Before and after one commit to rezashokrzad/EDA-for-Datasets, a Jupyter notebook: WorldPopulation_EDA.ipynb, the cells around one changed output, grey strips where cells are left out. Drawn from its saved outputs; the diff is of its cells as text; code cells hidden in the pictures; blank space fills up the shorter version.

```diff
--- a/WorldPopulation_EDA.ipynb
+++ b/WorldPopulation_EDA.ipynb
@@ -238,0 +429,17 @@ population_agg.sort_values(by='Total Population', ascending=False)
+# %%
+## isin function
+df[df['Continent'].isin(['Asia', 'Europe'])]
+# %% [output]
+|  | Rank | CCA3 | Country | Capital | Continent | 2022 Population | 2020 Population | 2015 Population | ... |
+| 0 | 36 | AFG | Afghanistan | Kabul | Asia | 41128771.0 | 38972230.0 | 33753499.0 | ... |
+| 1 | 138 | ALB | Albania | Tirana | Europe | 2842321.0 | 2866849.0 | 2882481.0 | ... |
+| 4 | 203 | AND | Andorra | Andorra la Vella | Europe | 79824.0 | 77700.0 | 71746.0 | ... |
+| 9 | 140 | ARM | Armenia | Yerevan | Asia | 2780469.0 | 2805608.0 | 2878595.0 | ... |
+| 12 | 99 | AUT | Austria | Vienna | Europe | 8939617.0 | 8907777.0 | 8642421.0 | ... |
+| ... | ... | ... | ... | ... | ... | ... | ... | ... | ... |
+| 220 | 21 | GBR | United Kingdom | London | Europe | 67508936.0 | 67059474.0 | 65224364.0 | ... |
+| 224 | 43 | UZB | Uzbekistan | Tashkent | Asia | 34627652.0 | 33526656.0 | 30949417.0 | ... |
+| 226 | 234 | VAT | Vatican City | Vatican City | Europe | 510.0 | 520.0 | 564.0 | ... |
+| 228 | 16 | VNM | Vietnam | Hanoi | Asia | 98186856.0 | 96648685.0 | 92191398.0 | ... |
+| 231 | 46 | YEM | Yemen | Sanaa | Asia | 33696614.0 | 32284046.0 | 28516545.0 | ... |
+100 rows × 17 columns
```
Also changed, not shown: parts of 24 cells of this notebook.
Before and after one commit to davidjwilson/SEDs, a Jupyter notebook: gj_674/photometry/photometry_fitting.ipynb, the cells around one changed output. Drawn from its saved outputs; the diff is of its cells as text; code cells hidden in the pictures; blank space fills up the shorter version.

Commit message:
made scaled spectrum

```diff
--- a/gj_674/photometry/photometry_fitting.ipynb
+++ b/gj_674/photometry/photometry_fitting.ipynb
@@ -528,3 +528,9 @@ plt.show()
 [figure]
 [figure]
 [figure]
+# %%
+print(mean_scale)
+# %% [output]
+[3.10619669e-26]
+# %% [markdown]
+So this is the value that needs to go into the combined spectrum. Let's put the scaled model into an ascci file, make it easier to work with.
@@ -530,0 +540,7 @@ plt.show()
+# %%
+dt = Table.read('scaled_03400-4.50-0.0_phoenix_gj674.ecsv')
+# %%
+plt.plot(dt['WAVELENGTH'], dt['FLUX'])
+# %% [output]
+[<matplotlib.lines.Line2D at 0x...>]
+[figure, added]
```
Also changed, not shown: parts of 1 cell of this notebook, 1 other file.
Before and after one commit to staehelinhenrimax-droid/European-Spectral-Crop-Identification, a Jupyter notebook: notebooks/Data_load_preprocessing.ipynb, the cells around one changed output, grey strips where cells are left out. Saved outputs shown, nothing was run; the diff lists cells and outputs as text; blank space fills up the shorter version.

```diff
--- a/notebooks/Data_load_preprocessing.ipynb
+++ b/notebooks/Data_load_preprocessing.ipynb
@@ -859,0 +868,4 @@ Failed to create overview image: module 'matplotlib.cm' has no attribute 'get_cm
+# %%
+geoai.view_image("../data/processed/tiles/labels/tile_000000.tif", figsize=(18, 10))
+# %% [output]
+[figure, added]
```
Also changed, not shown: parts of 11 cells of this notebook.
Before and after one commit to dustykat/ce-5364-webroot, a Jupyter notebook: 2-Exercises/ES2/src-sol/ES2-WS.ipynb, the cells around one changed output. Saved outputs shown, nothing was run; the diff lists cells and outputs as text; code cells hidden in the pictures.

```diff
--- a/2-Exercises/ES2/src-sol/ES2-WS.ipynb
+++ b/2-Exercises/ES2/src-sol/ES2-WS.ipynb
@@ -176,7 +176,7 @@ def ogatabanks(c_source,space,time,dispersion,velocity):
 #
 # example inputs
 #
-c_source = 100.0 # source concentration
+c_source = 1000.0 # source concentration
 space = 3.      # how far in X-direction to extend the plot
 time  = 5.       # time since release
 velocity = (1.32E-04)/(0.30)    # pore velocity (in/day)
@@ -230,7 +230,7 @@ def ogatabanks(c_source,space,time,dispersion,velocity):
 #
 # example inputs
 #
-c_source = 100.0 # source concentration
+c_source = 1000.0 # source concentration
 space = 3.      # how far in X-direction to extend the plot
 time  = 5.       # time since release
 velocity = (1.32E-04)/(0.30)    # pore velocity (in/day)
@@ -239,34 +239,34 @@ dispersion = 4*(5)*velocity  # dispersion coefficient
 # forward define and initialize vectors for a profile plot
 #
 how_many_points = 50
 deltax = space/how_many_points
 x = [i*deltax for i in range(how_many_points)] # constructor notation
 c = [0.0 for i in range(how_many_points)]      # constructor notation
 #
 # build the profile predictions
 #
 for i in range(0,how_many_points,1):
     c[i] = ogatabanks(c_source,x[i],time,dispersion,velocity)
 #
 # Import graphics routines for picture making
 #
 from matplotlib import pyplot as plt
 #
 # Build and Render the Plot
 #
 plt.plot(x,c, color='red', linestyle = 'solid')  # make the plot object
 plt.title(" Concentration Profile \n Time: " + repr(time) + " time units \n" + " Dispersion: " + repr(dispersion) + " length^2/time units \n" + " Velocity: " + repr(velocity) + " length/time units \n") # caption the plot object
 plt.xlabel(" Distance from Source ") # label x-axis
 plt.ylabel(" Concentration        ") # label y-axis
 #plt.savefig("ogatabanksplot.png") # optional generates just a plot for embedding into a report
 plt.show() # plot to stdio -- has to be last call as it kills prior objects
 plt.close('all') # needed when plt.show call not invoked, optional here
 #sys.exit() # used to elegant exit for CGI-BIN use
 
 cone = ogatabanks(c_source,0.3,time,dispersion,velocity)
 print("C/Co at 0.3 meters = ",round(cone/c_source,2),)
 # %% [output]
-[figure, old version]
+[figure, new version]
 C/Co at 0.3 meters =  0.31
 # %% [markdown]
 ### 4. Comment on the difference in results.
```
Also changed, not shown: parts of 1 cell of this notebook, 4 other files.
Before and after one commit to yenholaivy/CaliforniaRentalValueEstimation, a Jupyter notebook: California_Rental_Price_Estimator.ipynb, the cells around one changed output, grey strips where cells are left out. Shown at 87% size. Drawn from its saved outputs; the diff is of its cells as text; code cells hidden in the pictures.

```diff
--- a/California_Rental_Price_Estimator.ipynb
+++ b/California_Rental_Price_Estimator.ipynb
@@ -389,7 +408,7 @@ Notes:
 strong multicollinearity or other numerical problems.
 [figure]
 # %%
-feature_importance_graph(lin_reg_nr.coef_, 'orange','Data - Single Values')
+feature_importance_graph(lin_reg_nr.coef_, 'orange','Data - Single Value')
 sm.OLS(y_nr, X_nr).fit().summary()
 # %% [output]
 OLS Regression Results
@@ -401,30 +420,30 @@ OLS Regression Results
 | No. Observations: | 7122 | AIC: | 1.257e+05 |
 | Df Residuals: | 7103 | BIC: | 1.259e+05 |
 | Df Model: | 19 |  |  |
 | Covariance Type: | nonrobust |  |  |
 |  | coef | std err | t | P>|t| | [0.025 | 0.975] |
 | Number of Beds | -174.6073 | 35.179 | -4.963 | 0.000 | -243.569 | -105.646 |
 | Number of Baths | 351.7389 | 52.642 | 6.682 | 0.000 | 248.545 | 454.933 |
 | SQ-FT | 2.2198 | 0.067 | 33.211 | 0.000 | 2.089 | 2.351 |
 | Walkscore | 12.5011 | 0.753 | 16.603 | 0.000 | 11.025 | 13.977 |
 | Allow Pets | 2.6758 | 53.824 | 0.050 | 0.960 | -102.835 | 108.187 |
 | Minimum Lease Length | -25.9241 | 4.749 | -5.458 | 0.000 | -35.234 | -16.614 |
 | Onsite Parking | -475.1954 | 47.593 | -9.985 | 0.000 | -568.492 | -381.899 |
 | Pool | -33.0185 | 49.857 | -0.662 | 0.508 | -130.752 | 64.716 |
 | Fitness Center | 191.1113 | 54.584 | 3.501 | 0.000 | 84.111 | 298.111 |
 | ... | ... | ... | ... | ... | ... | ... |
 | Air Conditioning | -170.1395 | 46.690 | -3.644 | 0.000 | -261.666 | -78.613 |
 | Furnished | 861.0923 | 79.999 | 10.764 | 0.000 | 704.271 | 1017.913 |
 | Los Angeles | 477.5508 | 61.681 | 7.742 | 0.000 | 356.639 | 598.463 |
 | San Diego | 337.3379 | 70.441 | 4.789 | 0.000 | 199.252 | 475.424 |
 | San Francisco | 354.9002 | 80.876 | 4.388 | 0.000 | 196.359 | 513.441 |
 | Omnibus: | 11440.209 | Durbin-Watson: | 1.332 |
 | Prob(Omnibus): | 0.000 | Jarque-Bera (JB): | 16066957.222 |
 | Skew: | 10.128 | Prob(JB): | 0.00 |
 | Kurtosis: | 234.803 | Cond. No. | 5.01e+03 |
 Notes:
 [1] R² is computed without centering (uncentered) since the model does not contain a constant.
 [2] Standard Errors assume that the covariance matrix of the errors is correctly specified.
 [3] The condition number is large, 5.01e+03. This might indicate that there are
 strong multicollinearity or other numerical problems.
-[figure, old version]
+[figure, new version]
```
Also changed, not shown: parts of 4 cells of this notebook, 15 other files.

- Task to complete
Which lines of the data include the word "Exercises"? Copy each one.

- Solution to this exercise
Before and after one commit to dustykat/ce-5364-webroot, a Jupyter notebook: 2-Exercises/ES2/src-sol/ES2-WS.ipynb, the cells around one changed output. Saved outputs shown, nothing was run; the diff lists cells and outputs as text; code cells hidden in the pictures.
--- a/2-Exercises/ES2/src-sol/ES2-WS.ipynb
+++ b/2-Exercises/ES2/src-sol/ES2-WS.ipynb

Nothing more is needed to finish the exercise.